Well, I’m back, without too many mishaps. Came across a couple of articles this morning: one from TCS Daily about the Japanese government’s efforts to promote patriotism as part of the education system, and one from the Japan Times concerning China and Korea’s own issues with history and patriotism. The Marmot’s Hole, an excellent blog on Korean affairs, provides some thoughtful commentary on the latter.
The issue of revising Japan’s Fundamental Law of Education to encourage patriotism in schools is a long-running controversy. It is unlikely that it will be passed during the Diet’s current session, due to continued wrangling between the parties. The last I heard, there was a disagreement between the two parties of the dominant coalition over whether the precise wording should be “love the nation” or “treasure the nation”. Apparently, one of them was too overly nationalistic. No, I’m not sure which one either.

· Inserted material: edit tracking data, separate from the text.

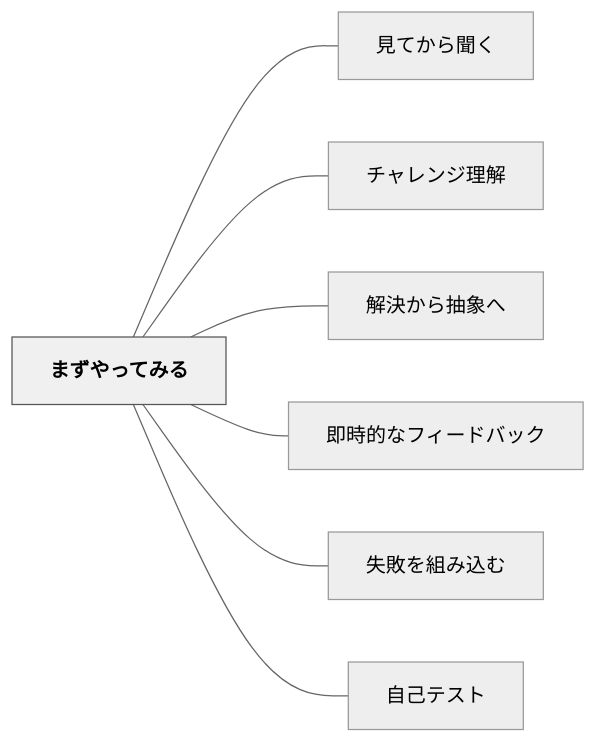
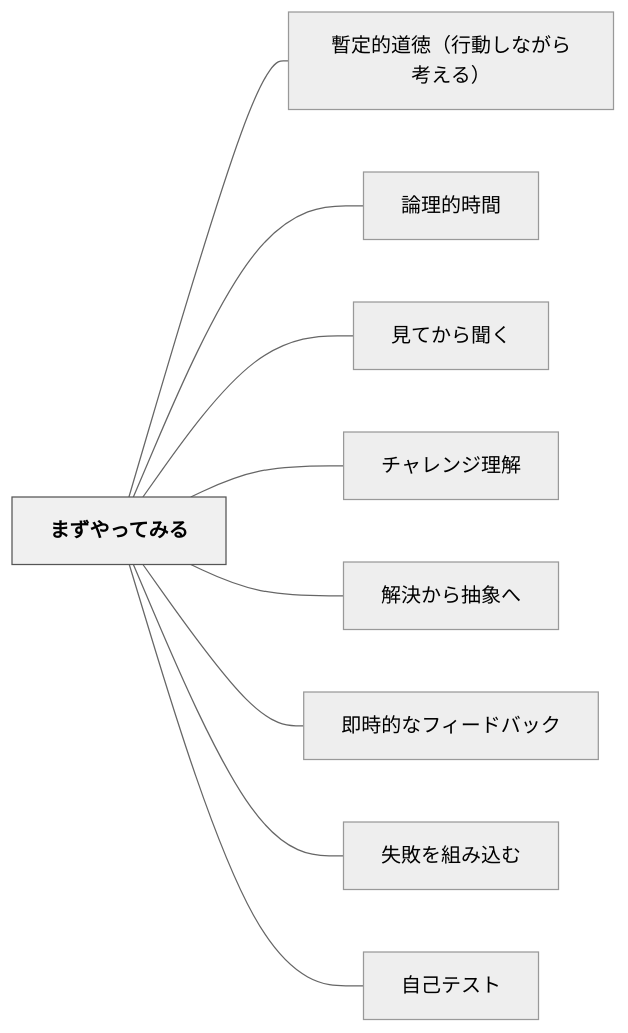
The diagram in content/パタン/まずやってみる.md (unknownthings-ed-patterns/unknownthings-ed-patterns), drawn with Mermaid (neutral theme) before and after one commit. The commit also changed other lines of this file and 185 other files, not shown here.

````diff
--- a/content/パタン/まずやってみる.md
+++ b/content/パタン/まずやってみる.md
@@ -86,20 +88,24 @@
 ```mermaid
 flowchart LR
     ne381bee3819ae38284e381a3e381a6e381bfe3828b["まずやってみる"]
+    ne69aabe5ae9ae79a84e98193e5beb3efbc88e8a18ce58b95e38197e381aae3818ce38289e88083e38188e3828befbc89["暫定的道徳（行動しながら考える）"]
+    ne8ab96e79086e79a84e69982e99693["論理的時間"]
     ne8a68be381a6e3818be38289e8819ee3818f["見てから聞く"]
     ne38381e383a3e383ace383b3e382b8e79086e8a7a3["チャレンジ理解"]
     ne8a7a3e6b1bae3818be38289e68abde8b1a1e381b8["解決から抽象へ"]
     ne58db3e69982e79a84e381aae38395e382a3e383bce38389e38390e38383e382af["即時的なフィードバック"]
     ne5a4b1e69597e38292e7b584e381bfe8bebce38280["失敗を組み込む"]
     ne887aae5b7b1e38386e382b9e38388["自己テスト"]
 
+    ne381bee3819ae38284e381a3e381a6e381bfe3828b --- ne69aabe5ae9ae79a84e98193e5beb3efbc88e8a18ce58b95e38197e381aae3818ce38289e88083e38188e3828befbc89
+    ne381bee3819ae38284e381a3e381a6e381bfe3828b --- ne8ab96e79086e79a84e69982e99693
     ne381bee3819ae38284e381a3e381a6e381bfe3828b --- ne8a68be381a6e3818be38289e8819ee3818f
     ne381bee3819ae38284e381a3e381a6e381bfe3828b --- ne38381e383a3e383ace383b3e382b8e79086e8a7a3
     ne381bee3819ae38284e381a3e381a6e381bfe3828b --- ne8a7a3e6b1bae3818be38289e68abde8b1a1e381b8
     ne381bee3819ae38284e381a3e381a6e381bfe3828b --- ne58db3e69982e79a84e381aae38395e382a3e383bce38389e38390e38383e382af
     ne381bee3819ae38284e381a3e381a6e381bfe3828b --- ne5a4b1e69597e38292e7b584e381bfe8bebce38280
     ne381bee3819ae38284e381a3e381a6e381bfe3828b --- ne887aae5b7b1e38386e382b9e38388
 
     classDef hub fill:#f0f0f0,stroke:#555,color:#000,font-weight:bold
     class ne381bee3819ae38284e381a3e381a6e381bfe3828b hub
 ```
````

So, does Japan have a problem with patriotism? I’m of the opinion that it does – there is still an awful lot of walking on eggshells when it comes to attitudes towards their country. As I’ve written before, there is a curious tension between ultra-nationalist undercurrents in Japanese society and the general attitude that Japan paid too big a price in the Second World War for a resurgence of the kind of blind chauvinism that was instilled by the authorities through that period.
Thoughout the 1930s and 40s, children were indoctrinated through the education system. The mere suggestion of returning patriotism to the curriculum is enough to make some people worried, as the TCS Daily piece reports:

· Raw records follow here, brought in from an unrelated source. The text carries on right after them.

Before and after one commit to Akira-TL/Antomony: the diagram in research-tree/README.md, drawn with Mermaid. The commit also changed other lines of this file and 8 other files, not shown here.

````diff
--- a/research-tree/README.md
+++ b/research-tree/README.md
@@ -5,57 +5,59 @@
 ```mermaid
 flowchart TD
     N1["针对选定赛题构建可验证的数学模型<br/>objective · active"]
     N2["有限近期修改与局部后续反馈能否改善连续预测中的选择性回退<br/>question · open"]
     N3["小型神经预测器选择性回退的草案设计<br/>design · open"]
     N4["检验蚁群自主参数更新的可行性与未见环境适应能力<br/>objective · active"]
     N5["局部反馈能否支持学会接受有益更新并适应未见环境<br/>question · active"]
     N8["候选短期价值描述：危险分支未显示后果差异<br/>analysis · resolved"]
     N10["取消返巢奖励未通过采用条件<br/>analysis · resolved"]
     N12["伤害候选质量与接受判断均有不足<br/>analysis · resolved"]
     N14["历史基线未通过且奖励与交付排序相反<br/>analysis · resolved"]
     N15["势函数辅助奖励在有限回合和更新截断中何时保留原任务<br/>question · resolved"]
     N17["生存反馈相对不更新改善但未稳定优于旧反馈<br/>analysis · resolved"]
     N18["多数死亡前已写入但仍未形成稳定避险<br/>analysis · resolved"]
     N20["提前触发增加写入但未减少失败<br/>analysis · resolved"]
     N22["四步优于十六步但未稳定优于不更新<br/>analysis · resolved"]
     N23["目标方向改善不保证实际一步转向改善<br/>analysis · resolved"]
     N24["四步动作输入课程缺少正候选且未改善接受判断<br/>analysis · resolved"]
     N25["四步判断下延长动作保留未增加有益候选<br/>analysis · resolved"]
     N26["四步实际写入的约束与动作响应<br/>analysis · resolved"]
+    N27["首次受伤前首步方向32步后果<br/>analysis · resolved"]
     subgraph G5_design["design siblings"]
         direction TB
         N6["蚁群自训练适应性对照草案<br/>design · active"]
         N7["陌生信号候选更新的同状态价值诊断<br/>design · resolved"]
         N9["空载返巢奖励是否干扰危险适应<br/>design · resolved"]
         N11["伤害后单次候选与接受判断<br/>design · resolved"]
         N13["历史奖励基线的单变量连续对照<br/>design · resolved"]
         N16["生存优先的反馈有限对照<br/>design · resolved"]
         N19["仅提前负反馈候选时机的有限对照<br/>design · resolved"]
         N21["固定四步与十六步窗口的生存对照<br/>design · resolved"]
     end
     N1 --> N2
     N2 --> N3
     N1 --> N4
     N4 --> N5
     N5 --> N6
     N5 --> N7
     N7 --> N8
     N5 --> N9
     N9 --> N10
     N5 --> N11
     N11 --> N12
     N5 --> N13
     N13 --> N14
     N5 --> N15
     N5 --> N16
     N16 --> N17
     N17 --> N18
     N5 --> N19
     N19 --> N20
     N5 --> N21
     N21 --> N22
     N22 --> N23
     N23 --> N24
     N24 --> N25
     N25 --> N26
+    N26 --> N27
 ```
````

In Saitama prefecture at least 45 local schools were producing report cards for 6th grade students on “love of country”, though officials stress that how to evaluate this is being left up to the schools.
However, despite widespread concerns about juvenile crime and a breakdown in classroom discipline, there are many Japanese who question both whether teaching patriotism is a good idea and whether it is even possible. They argue that it is easy to say you are patriotic just to get a few boxes ticked on a report card, but there is no way of knowing whether you really mean it. Some are also concerned that it will create too restrictive a definition of patriotism that will inhibit students from thinking for themselves.

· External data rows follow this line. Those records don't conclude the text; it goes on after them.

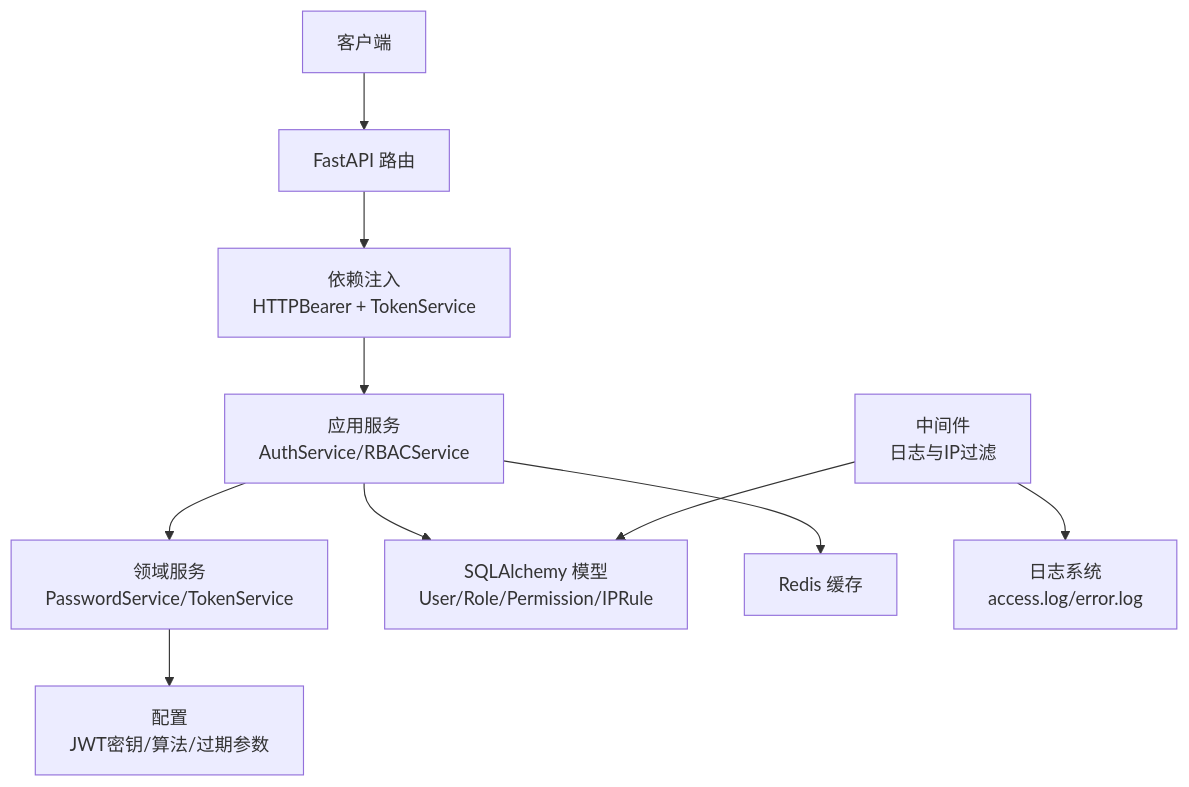
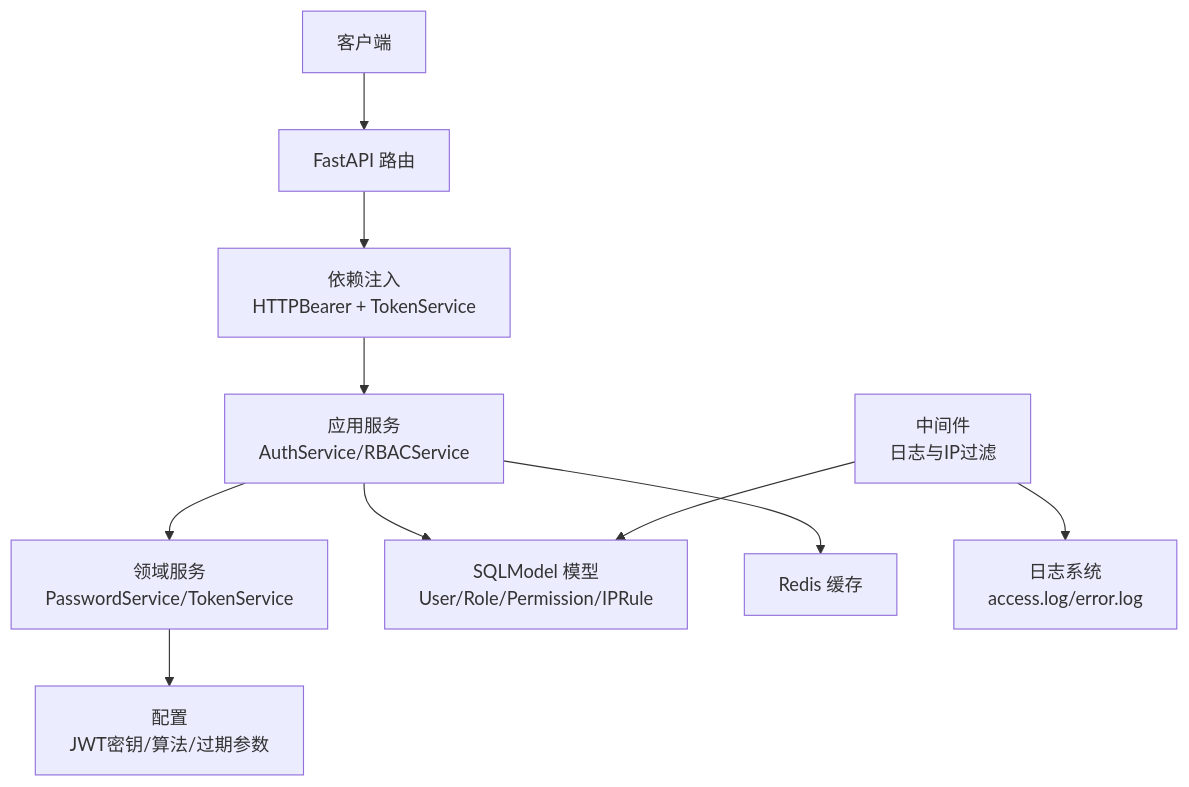
One commit to taoweidong/Hello-FastApi changed the second of 8 diagrams in .qoder/repowiki/zh/content/数据模型设计/安全实体模型.md. Above: the diagram before and after it, drawn with Mermaid. The commit also changed other lines of this file and 11 other files, not shown here.

````diff
--- a/.qoder/repowiki/zh/content/数据模型设计/安全实体模型.md
+++ b/.qoder/repowiki/zh/content/数据模型设计/安全实体模型.md
@@ -167,12 +168,12 @@
 ```mermaid
 graph TB
 Client["客户端"] --> API["FastAPI 路由"]
 API --> DI["依赖注入<br/>HTTPBearer + TokenService"]
 DI --> Service["应用服务<br/>AuthService/RBACService"]
 Service --> Domain["领域服务<br/>PasswordService/TokenService"]
-Service --> DB["SQLAlchemy 模型<br/>User/Role/Permission/IPRule"]
+Service --> DB["SQLModel 模型<br/>User/Role/Permission/IPRule"]
 Service --> Cache["Redis 缓存"]
 Domain --> Config["配置<br/>JWT密钥/算法/过期参数"]
 MW["中间件<br/>日志与IP过滤"] --> DB
 MW --> LG["日志系统<br/>access.log/error.log"]
 ```
````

This is an essential and long-time feature of the Japanese education system – its goal is more to do with “socialising” children and making them into ideal members of society than encouraging personal growth:
The children here are shuttled from school classes to cram class and then to club activities like basketball or kendo. They are exhausted. A friend of mind who teaches in a language school here said that many of the students at her branch look liked they are about to fall asleep in class. Indeed one child did.
Working the kids longer isn’t the right way forward, and getting them to be good citizens isn’t going to happen by changing school textbooks to gloss over the past. If the government wants young people to be proud citizens then it should provide opportunities for them to do what proud citizens do. Instead of encouraging token gestures and empty words, perhaps schools and parents should be easing some of the incredible pressure on their children to achieve academically and get them involved in their communities through voluntary work. Simply punishing people for not singing the national anthem is more likely to engender resentment and rebellion than pride.
Couldn’t agree more. This misguided notion that you can simply tell people to love their country from above is being pushed in Britain as well. The governments of both these countries seem unaware that patriotism – real patriotism – comes voluntarily, and from having things in your country to be proud of.